“We are very pleased to partner with The Nature Conservancy and Cumberland Forest Highlands to open these lands for public access in a beautiful part of the state where outdoor recreation-based economies are being fully embraced,” DWR Executive Director Ryan Brown said.

Maps of the new public recreation areas, and detailed information about rules and use, are available online.

The parcel near Breaks includes designated access points to 7,816 acres in Buchanan and Dickenson Counties. The parcel stretches between the communities of Breaks and Greenbrier, and provides excellent opportunities to hunt deer, bear, turkey and small game. For hunters who draw an elk license, the area provides good opportunities to hunt elk. The parcel also includes portions of the Coal Canyon and Ridgeview Trails that are part of the Spearhead Trails System managed by the Southwest Regional Recreation Authority (SRRA). These trails offer the first opportunities in Virginia for hunters and wildlife viewers to utilize ATVs or UTVs to reach public access destinations. The area may be particularly helpful for aging and limited mobility wildlife enthusiasts. Bank fishing and paddling opportunities are on the Russell Fork River near its confluence with the Pound River. Paddling on the Russell Fork River is extremely challenging during most of the year, and should not be attempted without the proper gear, training and experience.

The parcel near Dante in Russell County includes 9,809 acres with designated access points. The Mountain View trail system will soon have a trailhead in Dante providing a mix of non-motorized and motorized access into portions of this recreation area including a hiking/biking trail around Straight Hollow, and a motorized trail along the ridgeline from the Dante Trailhead to Honey Branch Road. SRRA and the local community have plans to open new trails in spring 2023. Hunting and viewing opportunities for a variety of wildlife species are in this area of land.

Near Vansant, 4,253 acres of public access lands are available. Most of the land is on Big Fox and Little Fox Creeks, and offer excellent opportunities for deer, bear, turkey and small game. Elk sightings are possible on these parcels, but elk are not as numerous as they are on the Breaks parcel.
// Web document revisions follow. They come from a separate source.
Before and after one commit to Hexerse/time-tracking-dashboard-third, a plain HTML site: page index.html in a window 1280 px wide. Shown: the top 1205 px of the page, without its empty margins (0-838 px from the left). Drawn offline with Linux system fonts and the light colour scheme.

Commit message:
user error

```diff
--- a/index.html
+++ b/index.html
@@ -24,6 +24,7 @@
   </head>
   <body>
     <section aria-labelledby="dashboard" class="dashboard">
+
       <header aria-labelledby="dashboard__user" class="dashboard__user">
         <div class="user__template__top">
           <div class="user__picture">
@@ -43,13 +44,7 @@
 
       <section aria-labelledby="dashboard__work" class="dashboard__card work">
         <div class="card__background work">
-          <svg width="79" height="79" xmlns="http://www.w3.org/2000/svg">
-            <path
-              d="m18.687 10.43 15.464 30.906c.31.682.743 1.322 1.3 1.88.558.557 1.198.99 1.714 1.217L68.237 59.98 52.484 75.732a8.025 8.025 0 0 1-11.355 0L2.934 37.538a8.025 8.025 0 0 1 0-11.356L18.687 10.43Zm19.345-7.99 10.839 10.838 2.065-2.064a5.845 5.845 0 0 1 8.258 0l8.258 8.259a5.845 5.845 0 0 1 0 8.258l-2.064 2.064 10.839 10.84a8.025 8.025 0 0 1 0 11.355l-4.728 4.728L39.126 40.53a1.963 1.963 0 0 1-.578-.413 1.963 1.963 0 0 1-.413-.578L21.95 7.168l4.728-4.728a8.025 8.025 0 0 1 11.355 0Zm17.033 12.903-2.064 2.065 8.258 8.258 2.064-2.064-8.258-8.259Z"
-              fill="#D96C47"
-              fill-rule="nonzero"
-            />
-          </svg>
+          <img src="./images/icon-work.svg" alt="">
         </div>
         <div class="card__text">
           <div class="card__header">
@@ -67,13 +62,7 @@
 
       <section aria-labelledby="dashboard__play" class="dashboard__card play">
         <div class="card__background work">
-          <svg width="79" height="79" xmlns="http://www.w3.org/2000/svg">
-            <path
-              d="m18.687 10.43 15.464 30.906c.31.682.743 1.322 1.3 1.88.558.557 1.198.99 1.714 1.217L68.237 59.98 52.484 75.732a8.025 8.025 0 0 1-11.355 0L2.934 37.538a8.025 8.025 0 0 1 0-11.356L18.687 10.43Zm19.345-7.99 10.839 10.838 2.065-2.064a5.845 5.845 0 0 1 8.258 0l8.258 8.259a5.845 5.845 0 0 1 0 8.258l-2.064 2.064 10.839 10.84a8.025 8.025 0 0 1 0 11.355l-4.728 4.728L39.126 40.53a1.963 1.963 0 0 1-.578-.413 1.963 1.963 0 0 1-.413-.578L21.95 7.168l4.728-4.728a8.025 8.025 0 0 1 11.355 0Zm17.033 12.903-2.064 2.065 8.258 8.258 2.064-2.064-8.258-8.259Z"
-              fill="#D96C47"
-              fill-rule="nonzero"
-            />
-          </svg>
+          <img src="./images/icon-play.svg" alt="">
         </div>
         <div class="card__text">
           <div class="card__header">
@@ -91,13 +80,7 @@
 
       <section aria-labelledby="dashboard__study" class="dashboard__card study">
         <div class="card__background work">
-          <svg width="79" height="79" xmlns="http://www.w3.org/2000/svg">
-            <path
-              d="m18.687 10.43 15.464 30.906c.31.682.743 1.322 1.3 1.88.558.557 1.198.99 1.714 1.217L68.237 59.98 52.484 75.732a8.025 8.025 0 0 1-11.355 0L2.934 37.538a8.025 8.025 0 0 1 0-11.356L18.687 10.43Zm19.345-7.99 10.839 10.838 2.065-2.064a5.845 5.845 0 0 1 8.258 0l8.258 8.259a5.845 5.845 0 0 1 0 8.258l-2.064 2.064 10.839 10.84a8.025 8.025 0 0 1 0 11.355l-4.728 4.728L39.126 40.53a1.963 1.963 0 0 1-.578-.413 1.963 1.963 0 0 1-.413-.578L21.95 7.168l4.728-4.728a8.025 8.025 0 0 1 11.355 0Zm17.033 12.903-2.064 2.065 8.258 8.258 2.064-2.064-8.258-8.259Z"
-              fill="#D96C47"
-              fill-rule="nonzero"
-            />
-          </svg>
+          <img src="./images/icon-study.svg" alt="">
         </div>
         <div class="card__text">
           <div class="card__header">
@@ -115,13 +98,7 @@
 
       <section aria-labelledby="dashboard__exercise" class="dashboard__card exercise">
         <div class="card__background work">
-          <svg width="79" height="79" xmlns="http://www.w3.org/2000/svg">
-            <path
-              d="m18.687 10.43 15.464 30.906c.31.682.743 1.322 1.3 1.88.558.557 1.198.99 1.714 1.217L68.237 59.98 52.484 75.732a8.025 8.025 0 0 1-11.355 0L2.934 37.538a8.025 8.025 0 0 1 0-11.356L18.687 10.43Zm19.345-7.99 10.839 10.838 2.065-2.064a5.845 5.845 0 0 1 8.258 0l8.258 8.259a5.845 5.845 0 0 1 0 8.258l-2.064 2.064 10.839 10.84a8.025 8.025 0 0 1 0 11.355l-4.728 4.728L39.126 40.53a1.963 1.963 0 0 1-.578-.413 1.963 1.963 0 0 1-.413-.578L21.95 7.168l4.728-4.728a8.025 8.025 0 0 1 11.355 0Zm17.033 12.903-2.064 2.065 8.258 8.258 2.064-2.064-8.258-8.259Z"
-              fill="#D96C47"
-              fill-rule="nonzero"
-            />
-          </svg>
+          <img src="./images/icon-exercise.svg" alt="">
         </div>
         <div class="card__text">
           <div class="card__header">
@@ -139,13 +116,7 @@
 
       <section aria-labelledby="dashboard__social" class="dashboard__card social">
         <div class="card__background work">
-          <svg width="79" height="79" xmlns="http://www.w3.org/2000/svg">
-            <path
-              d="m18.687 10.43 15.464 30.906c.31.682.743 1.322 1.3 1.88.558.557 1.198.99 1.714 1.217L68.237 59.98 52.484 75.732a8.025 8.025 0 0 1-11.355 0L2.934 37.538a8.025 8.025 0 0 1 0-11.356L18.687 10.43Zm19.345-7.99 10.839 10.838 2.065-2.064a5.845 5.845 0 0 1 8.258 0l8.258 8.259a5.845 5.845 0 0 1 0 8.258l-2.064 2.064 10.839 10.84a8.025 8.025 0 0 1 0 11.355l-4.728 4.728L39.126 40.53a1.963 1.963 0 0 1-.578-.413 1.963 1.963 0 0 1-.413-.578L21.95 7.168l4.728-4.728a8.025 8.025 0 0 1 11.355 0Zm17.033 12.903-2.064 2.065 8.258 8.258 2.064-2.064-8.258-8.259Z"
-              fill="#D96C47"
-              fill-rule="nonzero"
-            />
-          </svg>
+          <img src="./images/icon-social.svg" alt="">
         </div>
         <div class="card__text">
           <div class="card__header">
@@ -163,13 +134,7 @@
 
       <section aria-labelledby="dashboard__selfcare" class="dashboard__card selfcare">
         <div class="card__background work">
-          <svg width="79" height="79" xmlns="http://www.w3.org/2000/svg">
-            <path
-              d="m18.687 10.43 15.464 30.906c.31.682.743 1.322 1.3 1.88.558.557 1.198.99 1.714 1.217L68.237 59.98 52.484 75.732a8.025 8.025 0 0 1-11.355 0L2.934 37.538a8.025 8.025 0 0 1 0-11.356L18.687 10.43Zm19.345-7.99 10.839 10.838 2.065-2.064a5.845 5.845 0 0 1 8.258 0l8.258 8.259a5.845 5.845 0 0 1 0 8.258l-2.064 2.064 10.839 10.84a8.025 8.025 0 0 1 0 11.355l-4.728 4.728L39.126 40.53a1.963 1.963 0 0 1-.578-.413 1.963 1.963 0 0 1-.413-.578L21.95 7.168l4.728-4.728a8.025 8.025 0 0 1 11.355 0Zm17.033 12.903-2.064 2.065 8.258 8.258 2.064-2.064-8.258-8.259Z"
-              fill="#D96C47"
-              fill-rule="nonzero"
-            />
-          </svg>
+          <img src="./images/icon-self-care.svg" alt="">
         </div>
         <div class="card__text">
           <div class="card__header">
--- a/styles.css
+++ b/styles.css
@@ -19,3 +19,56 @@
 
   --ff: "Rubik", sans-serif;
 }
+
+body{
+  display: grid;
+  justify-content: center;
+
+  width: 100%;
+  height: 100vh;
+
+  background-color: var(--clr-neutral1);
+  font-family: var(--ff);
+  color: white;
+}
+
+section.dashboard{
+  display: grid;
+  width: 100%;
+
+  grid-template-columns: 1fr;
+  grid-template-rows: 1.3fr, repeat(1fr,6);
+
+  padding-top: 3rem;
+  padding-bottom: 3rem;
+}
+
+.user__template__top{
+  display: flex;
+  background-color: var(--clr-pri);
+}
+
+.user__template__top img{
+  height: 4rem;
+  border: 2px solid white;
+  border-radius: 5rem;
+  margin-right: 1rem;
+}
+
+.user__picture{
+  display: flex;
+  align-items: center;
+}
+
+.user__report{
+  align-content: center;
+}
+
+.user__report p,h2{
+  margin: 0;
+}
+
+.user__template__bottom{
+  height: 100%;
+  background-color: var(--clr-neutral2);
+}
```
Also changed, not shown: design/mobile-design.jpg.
About 780 acres of land in the War Fork community will be managed as part of the Elk Conservation Area, and public access will be allowed only during special events. Elk were released in this area from 2012 to 2014. Guided public elk viewing tours to this area are provided by Breaks Interstate Park, DWR, TNC and Southwest Virginia Sportsmen, Inc. Managed hunts for elk, deer and turkey will be offered on TNC and CFH lands in the future.

Conservation Police Officers will patrol the areas to ensure compliance with posted rules and to address any unauthorized use. Special fees or permits are not required to access the properties on foot or by street-legal vehicles which can only be used on designated open roads. However, anyone using ATVs or UTVs on the Coal Canyon, Ridgeview or Mountain View Trails must first purchase a Spearhead Trails permit and comply with all rules for trail use as promulgated by SRRA. Helmets are required and hunting is not allowed from the trail or from trail vehicles. Firearms must be unloaded and cased while transported on an ATV or UTV.
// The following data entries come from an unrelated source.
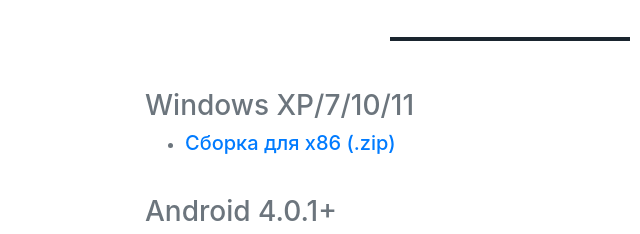
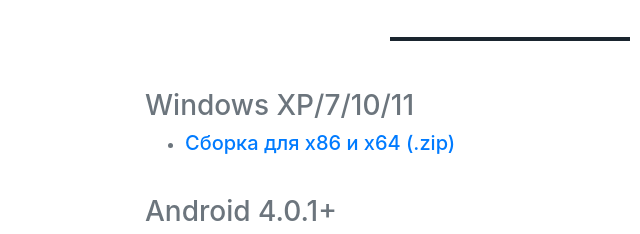
Before and after one commit to gena-nosov/landing, a website with bundled scripts: page index.html in a window 1280 px wide. Shown: the part 2228-2462 px from the top of the page, 130-770 px from the left. Built offline with nearby package versions, Linux system fonts and the light colour scheme.

Commit message:
refactor: mention x64 together with x86 for Windows builds

```diff
--- a/index.html
+++ b/index.html
@@ -188,7 +188,7 @@
 
 			<h3>Windows XP/7/10/11</h3>
 <ul>
-<li><h5><a href="https://github.com/Doom2D/flake.nix/releases/latest/download/doom2df_windows.x86.zip">Сборка для x86 (.zip)</a></h5></li>
+<li><h5><a href="https://github.com/Doom2D/flake.nix/releases/latest/download/doom2df_windows.x86.zip">Сборка для x86 и x64 (.zip)</a></h5></li>
 <!-- <li><h5><a href="https://github.com/Doom2D/flake.nix/releases/latest/download/doom2df_win64.x86-64.zip">Doom2D Forever, Windows XP/7/10/11 (RUS/ENG, x64)</a></h5></li> -->
 </ul>
 
```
Rebecca Barnabi

Rebecca Barnabi

Rebecca J. Barnabi is the national editor of Augusta Free Press. A graduate of the University of Mary Washington, she began her journalism career at The Fredericksburg Free-Lance Star. In 2013, she was awarded first place for feature writing in the Maryland, Delaware, District of Columbia Awards Program, and was honored by the Virginia School Boards Association’s 2019 Media Honor Roll Program for her coverage of Waynesboro Schools. Her background in newspapers includes writing about features, local government, education and the arts.